Leash reactivity is a very common problem and can happen to any dog guardian – don’t be embarrassed. It is common to see leashed dogs pulling or lunging towards another dog, barking, or even growling and snapping when they see another dog on leash, or more so when they are approached by another (un)leashed dog. On the other hand, these same dogs can be well behaved when meeting a dog off leash and might be playing nicely. So what’s the deal?
A few possible causes of a dog's leash reactivity are improper socialization, a previous traumatic experience on leash, or pure frustration. As you can see, the issue can stem from a range of events and emotions. This also goes to show that the leash reactivity behaviors of lunging, jumping, and snarling are a dog problem, not a breed problem.
Since this can happen to any dog guardian, what are some simple ways to control your dog’s leash behavior? First, stay calm and turn your dog away from the other dog. Don’t overreact, yell or jerk intensely on the leash, because your dog will get even tenser and may respond with further barking or pulling. Secondly, always use a humane training collar. Head halters and front buckle harnesses makes on-leash management much easier and will not harm your dog. Punishment devices such as collars that choke, pinch and shock are never recommended as they cause pain and discomfort. Although some dogs may seem to temporarily suppress the behavior, the pain and discomfort from punishment collars will not decrease the leash reactivity in the long run. In fact, it may just cause or worsen aggression, especially if the behavior is based in fear or conflict.
The next tip may be the most important: the art of prevention and distraction before the unwanted behavior happens. This ensures your dog is focusing on you and not the other leashed dog(s) on the street. A fun way to distract your dog is to have a handful of treats and play the game of “find it.” Throw treats in front of him as you pass another dog and continue to say “find it” until you have walked past that dog. Your dog will be so busy searching for treats he won’t even notice the other leashed dog! Eventually, this will build an association of seeing other dogs with tasty treats.
If the above pointers are not successful with your dog, taking a class may be the way to go. There are many reward-based behavior modification classes out there that teach dogs how to behave in the presence of other dogs. The San Francisco SPCA or a humane society near you offers many different dog training courses. If your dog, however, has a strong fear response and shows aggressive behaviors, it is best to consult with a one-on-one private trainer or a board certified veterinary behavior specialist. Through these two options, the problem will be diagnosed and a behavior treatment plan will be individually tailored and designed to your pet's needs.

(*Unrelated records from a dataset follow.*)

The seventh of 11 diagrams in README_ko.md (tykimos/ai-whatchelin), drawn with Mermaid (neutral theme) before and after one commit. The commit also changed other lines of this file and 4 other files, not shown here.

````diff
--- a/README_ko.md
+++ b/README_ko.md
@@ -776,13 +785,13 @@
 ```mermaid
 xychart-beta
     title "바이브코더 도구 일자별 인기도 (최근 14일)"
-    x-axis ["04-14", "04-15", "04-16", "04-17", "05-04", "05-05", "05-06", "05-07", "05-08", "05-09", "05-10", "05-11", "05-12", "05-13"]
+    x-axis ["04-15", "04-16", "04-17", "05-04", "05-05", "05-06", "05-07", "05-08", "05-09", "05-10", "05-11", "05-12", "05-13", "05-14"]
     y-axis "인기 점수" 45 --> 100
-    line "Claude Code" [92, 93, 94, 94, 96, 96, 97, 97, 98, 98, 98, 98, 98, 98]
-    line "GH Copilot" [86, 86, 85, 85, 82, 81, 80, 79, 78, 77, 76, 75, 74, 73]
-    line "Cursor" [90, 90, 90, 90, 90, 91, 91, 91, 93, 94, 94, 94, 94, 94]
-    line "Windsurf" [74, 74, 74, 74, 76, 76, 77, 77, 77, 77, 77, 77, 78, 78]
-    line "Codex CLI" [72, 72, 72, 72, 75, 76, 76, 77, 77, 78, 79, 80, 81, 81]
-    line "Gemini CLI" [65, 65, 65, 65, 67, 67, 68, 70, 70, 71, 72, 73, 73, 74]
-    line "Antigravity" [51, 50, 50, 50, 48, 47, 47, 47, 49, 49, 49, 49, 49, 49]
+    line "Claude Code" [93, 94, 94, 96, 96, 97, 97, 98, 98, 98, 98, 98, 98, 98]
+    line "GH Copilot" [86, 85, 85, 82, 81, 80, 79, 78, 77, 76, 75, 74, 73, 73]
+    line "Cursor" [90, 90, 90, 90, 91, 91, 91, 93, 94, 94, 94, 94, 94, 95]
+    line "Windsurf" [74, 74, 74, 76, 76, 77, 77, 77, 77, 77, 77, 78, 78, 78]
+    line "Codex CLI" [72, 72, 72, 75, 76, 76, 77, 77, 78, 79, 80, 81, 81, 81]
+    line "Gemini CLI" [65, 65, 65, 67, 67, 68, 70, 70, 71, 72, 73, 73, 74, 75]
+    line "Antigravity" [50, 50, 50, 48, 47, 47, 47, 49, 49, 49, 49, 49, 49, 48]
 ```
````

So, next time you are out and about with your leashed dog, don’t fret; instead, be proactive because leash reactivity happens to many dog guardians, and it is preventable and manageable!
Photo Credit: Sangudo (CC)